__Activity__: From the first line to the last, retype the records exactly and skip the pictures.

▼

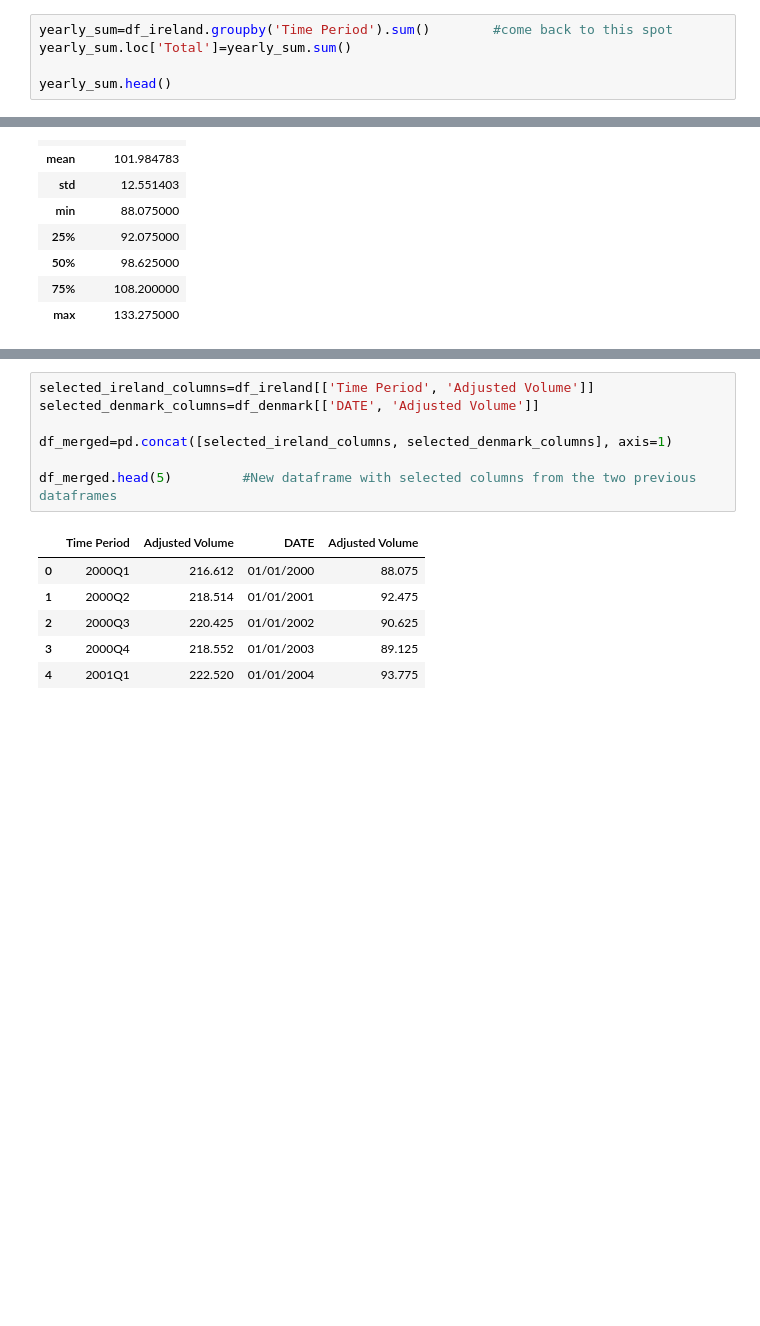
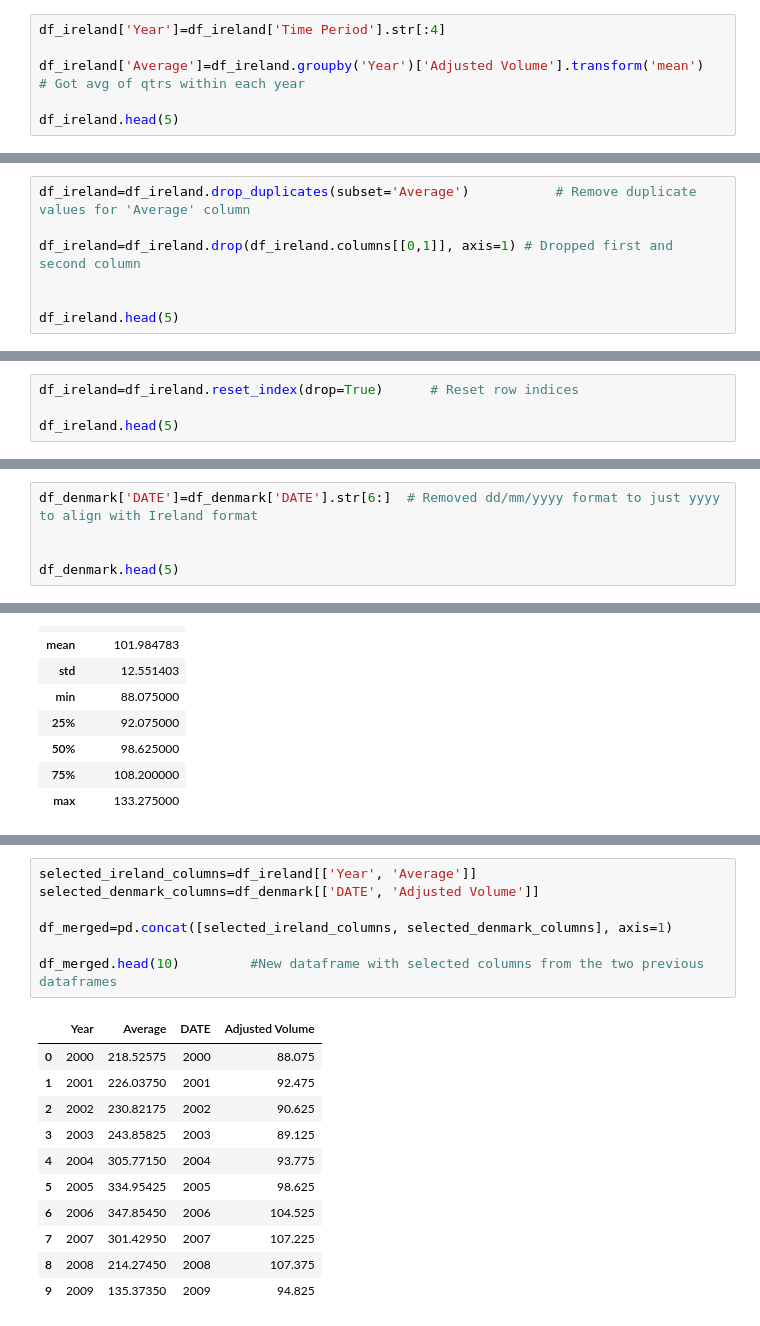
Before and after one commit to sbs23060/POC-CA2, a Jupyter notebook: Statistics_CA2.ipynb, the cells around one changed output, grey strips where cells are left out. Saved outputs shown, nothing was run; the diff lists cells and outputs as text; blank space fills up the shorter version.

```diff
--- a/Statistics_CA2.ipynb
+++ b/Statistics_CA2.ipynb
@@ -109,8 +97,9 @@ df_ireland.head(5)
 | 3 | 2000Q4 | 218.552 |
 | 4 | 2001Q1 | 222.520 |
 # %%
-yearly_sum=df_ireland.groupby('Time Period').sum()        #come back to this spot
-yearly_sum.loc['Total']=yearly_sum.sum()
+df_ireland['Year']=df_ireland['Time Period'].str[:4]
 
-yearly_sum.head()
+df_ireland['Average']=df_ireland.groupby('Year')['Adjusted Volume'].transform('mean')        # Got avg of qtrs within each year
+
+df_ireland.head(5)
 # %% [output]
@@ -123,0 +112,7 @@ yearly_sum.head()
+# %%
+df_ireland=df_ireland.drop_duplicates(subset='Average')           # Remove duplicate values for 'Average' column
+
+df_ireland=df_ireland.drop(df_ireland.columns[[0,1]], axis=1) # Dropped first and second column
+
+
+df_ireland.head(5)
@@ -123,0 +126,4 @@ yearly_sum.head()
+# %%
+df_ireland=df_ireland.reset_index(drop=True)      # Reset row indices
+
+df_ireland.head(5)
@@ -166,3 +202,8 @@ df_denmark.head(5)
 | 2 | 01/01/2002 | 90.625 |
 | 3 | 01/01/2003 | 89.125 |
 | 4 | 01/01/2004 | 93.775 |
+# %%
+df_denmark['DATE']=df_denmark['DATE'].str[6:]  # Removed dd/mm/yyyy format to just yyyy to align with Ireland format
+
+
+df_denmark.head(5)
@@ -193,14 +249,19 @@ df_denmark.describe()     # Basic statistical info for Denmark data
 # %%
-selected_ireland_columns=df_ireland[['Time Period', 'Adjusted Volume']]
+selected_ireland_columns=df_ireland[['Year', 'Average']]
 selected_denmark_columns=df_denmark[['DATE', 'Adjusted Volume']]
 
 df_merged=pd.concat([selected_ireland_columns, selected_denmark_columns], axis=1)
 
-df_merged.head(5)         #New dataframe with selected columns from the two previous dataframes
+df_merged.head(10)         #New dataframe with selected columns from the two previous dataframes
 # %% [output]
-|  | Time Period | Adjusted Volume | DATE | Adjusted Volume |
-| 0 | 2000Q1 | 216.612 | 01/01/2000 | 88.075 |
-| 1 | 2000Q2 | 218.514 | 01/01/2001 | 92.475 |
-| 2 | 2000Q3 | 220.425 | 01/01/2002 | 90.625 |
-| 3 | 2000Q4 | 218.552 | 01/01/2003 | 89.125 |
-| 4 | 2001Q1 | 222.520 | 01/01/2004 | 93.775 |
+|  | Year | Average | DATE | Adjusted Volume |
+| 0 | 2000 | 218.52575 | 2000 | 88.075 |
+| 1 | 2001 | 226.03750 | 2001 | 92.475 |
+| 2 | 2002 | 230.82175 | 2002 | 90.625 |
+| 3 | 2003 | 243.85825 | 2003 | 89.125 |
+| 4 | 2004 | 305.77150 | 2004 | 93.775 |
+| 5 | 2005 | 334.95425 | 2005 | 98.625 |
+| 6 | 2006 | 347.85450 | 2006 | 104.525 |
+| 7 | 2007 | 301.42950 | 2007 | 107.225 |
+| 8 | 2008 | 214.27450 | 2008 | 107.375 |
+| 9 | 2009 | 135.37350 | 2009 | 94.825 |
```
Also changed, not shown: parts of 14 cells of this notebook.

▲

__Problem solution__:
Before and after one commit to sbs23060/POC-CA2, a Jupyter notebook: Statistics_CA2.ipynb, the cells around one changed output, grey strips where cells are left out. Saved outputs shown, nothing was run; the diff lists cells and outputs as text; blank space fills up the shorter version.

```diff
--- a/Statistics_CA2.ipynb
+++ b/Statistics_CA2.ipynb
@@ -109,8 +97,9 @@ df_ireland.head(5)
 | 3 | 2000Q4 | 218.552 |
 | 4 | 2001Q1 | 222.520 |
 # %%
-yearly_sum=df_ireland.groupby('Time Period').sum()        #come back to this spot
-yearly_sum.loc['Total']=yearly_sum.sum()
+df_ireland['Year']=df_ireland['Time Period'].str[:4]
 
-yearly_sum.head()
+df_ireland['Average']=df_ireland.groupby('Year')['Adjusted Volume'].transform('mean')        # Got avg of qtrs within each year
+
+df_ireland.head(5)
 # %% [output]
@@ -123,0 +112,7 @@ yearly_sum.head()
+# %%
+df_ireland=df_ireland.drop_duplicates(subset='Average')           # Remove duplicate values for 'Average' column
+
+df_ireland=df_ireland.drop(df_ireland.columns[[0,1]], axis=1) # Dropped first and second column
+
+
+df_ireland.head(5)
@@ -123,0 +126,4 @@ yearly_sum.head()
+# %%
+df_ireland=df_ireland.reset_index(drop=True)      # Reset row indices
+
+df_ireland.head(5)
@@ -166,3 +202,8 @@ df_denmark.head(5)
 | 2 | 01/01/2002 | 90.625 |
 | 3 | 01/01/2003 | 89.125 |
 | 4 | 01/01/2004 | 93.775 |
+# %%
+df_denmark['DATE']=df_denmark['DATE'].str[6:]  # Removed dd/mm/yyyy format to just yyyy to align with Ireland format
+
+
+df_denmark.head(5)
@@ -193,14 +249,19 @@ df_denmark.describe()     # Basic statistical info for Denmark data
 # %%
-selected_ireland_columns=df_ireland[['Time Period', 'Adjusted Volume']]
+selected_ireland_columns=df_ireland[['Year', 'Average']]
 selected_denmark_columns=df_denmark[['DATE', 'Adjusted Volume']]
 
 df_merged=pd.concat([selected_ireland_columns, selected_denmark_columns], axis=1)
 
-df_merged.head(5)         #New dataframe with selected columns from the two previous dataframes
+df_merged.head(10)         #New dataframe with selected columns from the two previous dataframes
 # %% [output]
-|  | Time Period | Adjusted Volume | DATE | Adjusted Volume |
-| 0 | 2000Q1 | 216.612 | 01/01/2000 | 88.075 |
-| 1 | 2000Q2 | 218.514 | 01/01/2001 | 92.475 |
-| 2 | 2000Q3 | 220.425 | 01/01/2002 | 90.625 |
-| 3 | 2000Q4 | 218.552 | 01/01/2003 | 89.125 |
-| 4 | 2001Q1 | 222.520 | 01/01/2004 | 93.775 |
+|  | Year | Average | DATE | Adjusted Volume |
+| 0 | 2000 | 218.52575 | 2000 | 88.075 |
+| 1 | 2001 | 226.03750 | 2001 | 92.475 |
+| 2 | 2002 | 230.82175 | 2002 | 90.625 |
+| 3 | 2003 | 243.85825 | 2003 | 89.125 |
+| 4 | 2004 | 305.77150 | 2004 | 93.775 |
+| 5 | 2005 | 334.95425 | 2005 | 98.625 |
+| 6 | 2006 | 347.85450 | 2006 | 104.525 |
+| 7 | 2007 | 301.42950 | 2007 | 107.225 |
+| 8 | 2008 | 214.27450 | 2008 | 107.375 |
+| 9 | 2009 | 135.37350 | 2009 | 94.825 |
```
Also changed, not shown: parts of 14 cells of this notebook.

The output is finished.